▶ ABOUT THIS EXERCISE
Would you please reproduce all the entries word for word, minus the pictures?

----- SUPPLIED MATERIAL

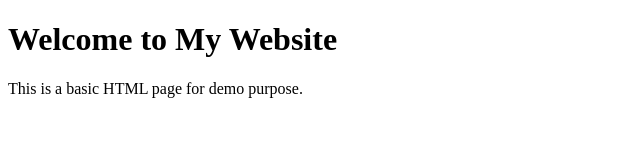
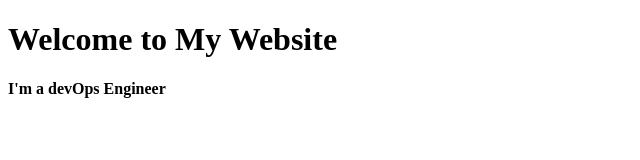
Before and after one commit to yvishal30/devops, a plain HTML site: page index.html in a window 1280 px wide. Shown: the whole page, without its empty margins (0-640 px from the left). Drawn offline with Linux system fonts and the light colour scheme.

Commit message:
Index File Updated

```diff
--- a/index.html
+++ b/index.html
@@ -5,6 +5,6 @@
 </head>
 <body>
     <h1>Welcome to My Website</h1>
-    <p>This is a basic HTML page for demo purpose.</p>
+    <b>I'm a devOps Engineer</b>
 </body>
 </html>
```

----------

▶ SOLUTION FOR THIS EXERCISE
Before and after one commit to yvishal30/devops, a plain HTML site: page index.html in a window 1280 px wide. Shown: the whole page, without its empty margins (0-640 px from the left). Drawn offline with Linux system fonts and the light colour scheme.

Commit message:
Index File Updated

```diff
--- a/index.html
+++ b/index.html
@@ -5,6 +5,6 @@
 </head>
 <body>
     <h1>Welcome to My Website</h1>
-    <p>This is a basic HTML page for demo purpose.</p>
+    <b>I'm a devOps Engineer</b>
 </body>
 </html>
```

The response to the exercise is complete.